===== DATA FOR THIS EXERCISE
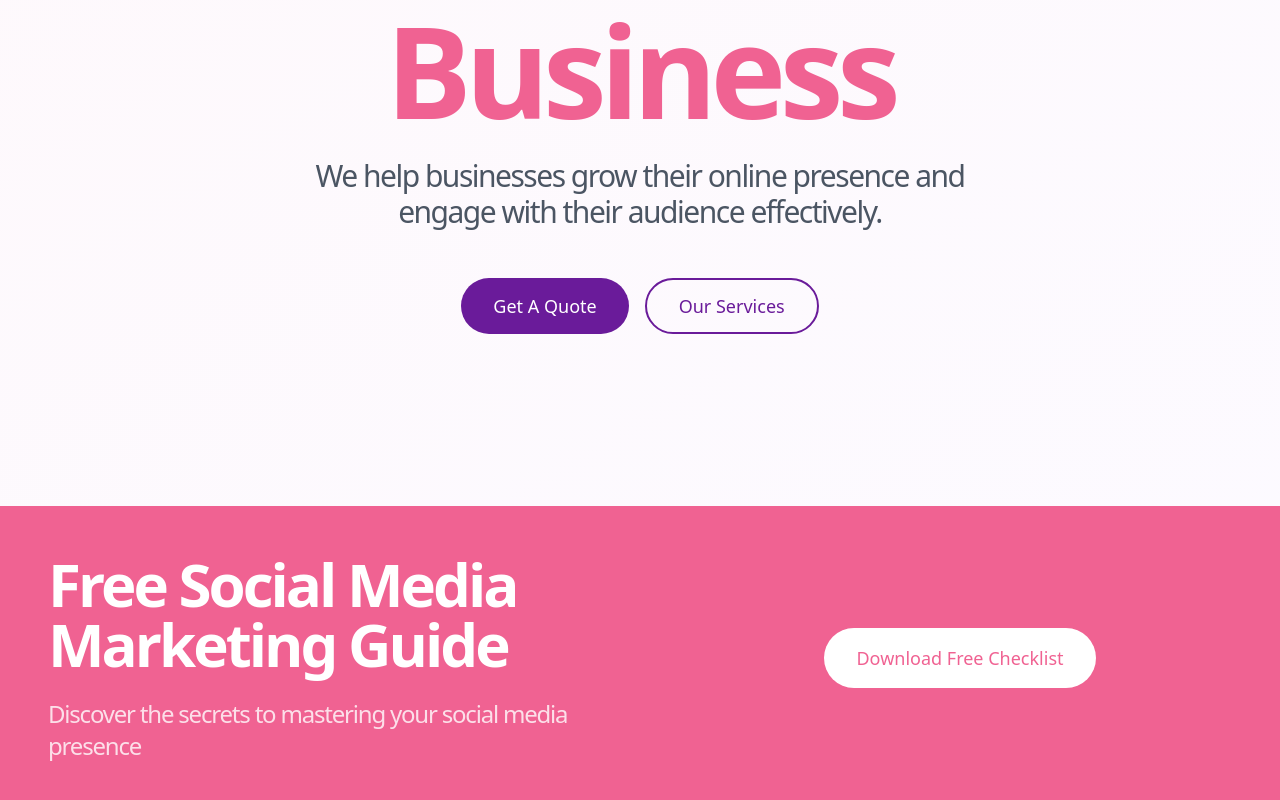
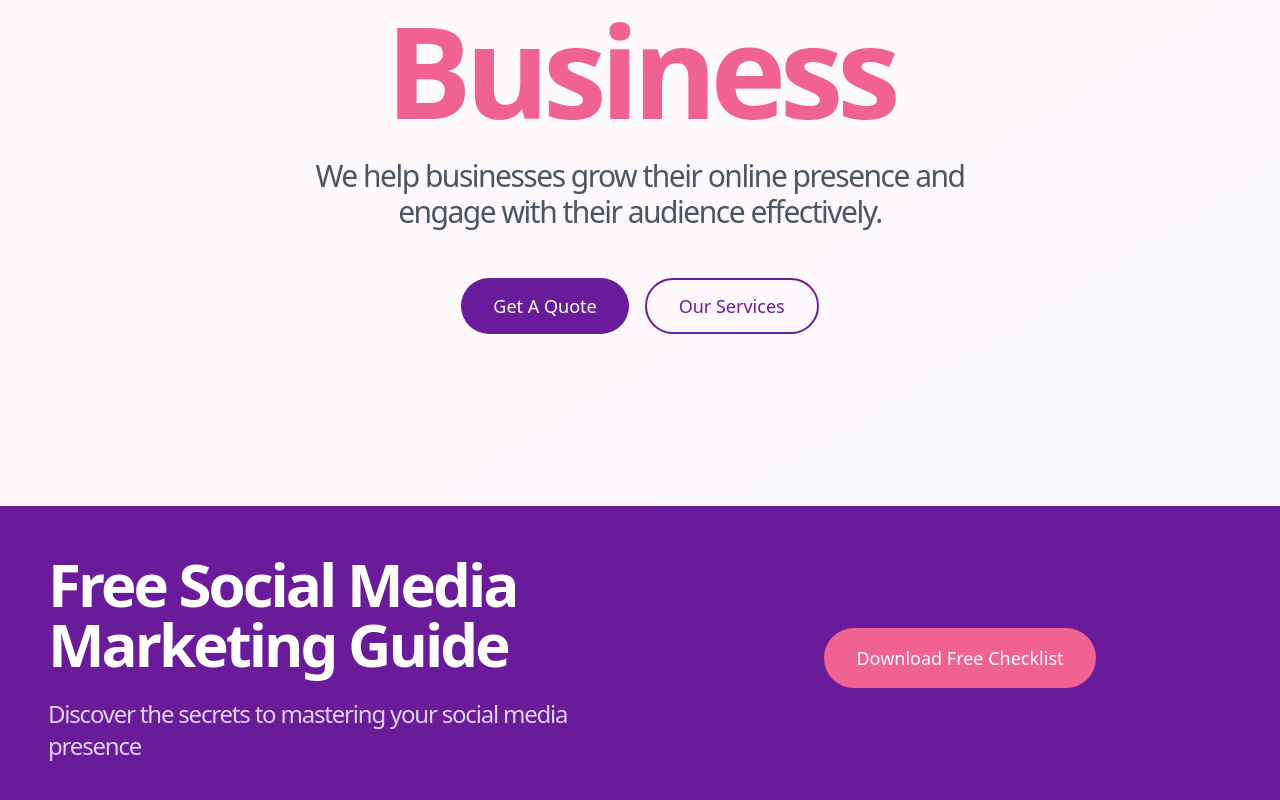
Before and after one commit to chanmaxsolutions/brandme, a Next.js app: page / in a window 1280 px wide. Shown: the part 294-1094 px from the top of the page. Built offline with nearby package versions, Linux system fonts and the light colour scheme; a web font is replaced by a local one.

Commit message:
Update DownloadSection.tsx

```diff
--- a/src/components/sections/DownloadSection.tsx
+++ b/src/components/sections/DownloadSection.tsx
@@ -121,7 +121,7 @@ const DownloadSection: React.FC = () => {
     };
 
     return (
-        <section className="bg-secondary">
+        <section className="bg-primary">
             <div className="container mx-auto">
                 <div className="grid md:grid-cols-2 min-h-[300px]">
                     {/* Left Column - Big Text */}
@@ -141,7 +141,7 @@ const DownloadSection: React.FC = () => {
                     <div className="pb-8 md:p-12 flex items-center justify-center">
                         <button
                             onClick={() => setIsModalOpen(true)}
-                            className="bg-white text-secondary px-8 py-4 rounded-full hover:opacity-90 transition-all duration-300 flex items-center gap-2 text-lg"
+                            className="bg-secondary text-white px-8 py-4 rounded-full hover:opacity-90 transition-all duration-300 flex items-center gap-2 text-lg"
                         >
 
                             Download Free Checklist
```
==========
(WORK REQUIRED): Check every line of the data, and copy the ones that contain "className".

(PROBLEM SOLUTION):
-        <section className="bg-secondary">
+        <section className="bg-primary">
             <div className="container mx-auto">
                 <div className="grid md:grid-cols-2 min-h-[300px]">
                     <div className="pb-8 md:p-12 flex items-center justify-center">
-                            className="bg-white text-secondary px-8 py-4 rounded-full hover:opacity-90 transition-all duration-300 flex items-center gap-2 text-lg"
+                            className="bg-secondary text-white px-8 py-4 rounded-full hover:opacity-90 transition-all duration-300 flex items-center gap-2 text-lg"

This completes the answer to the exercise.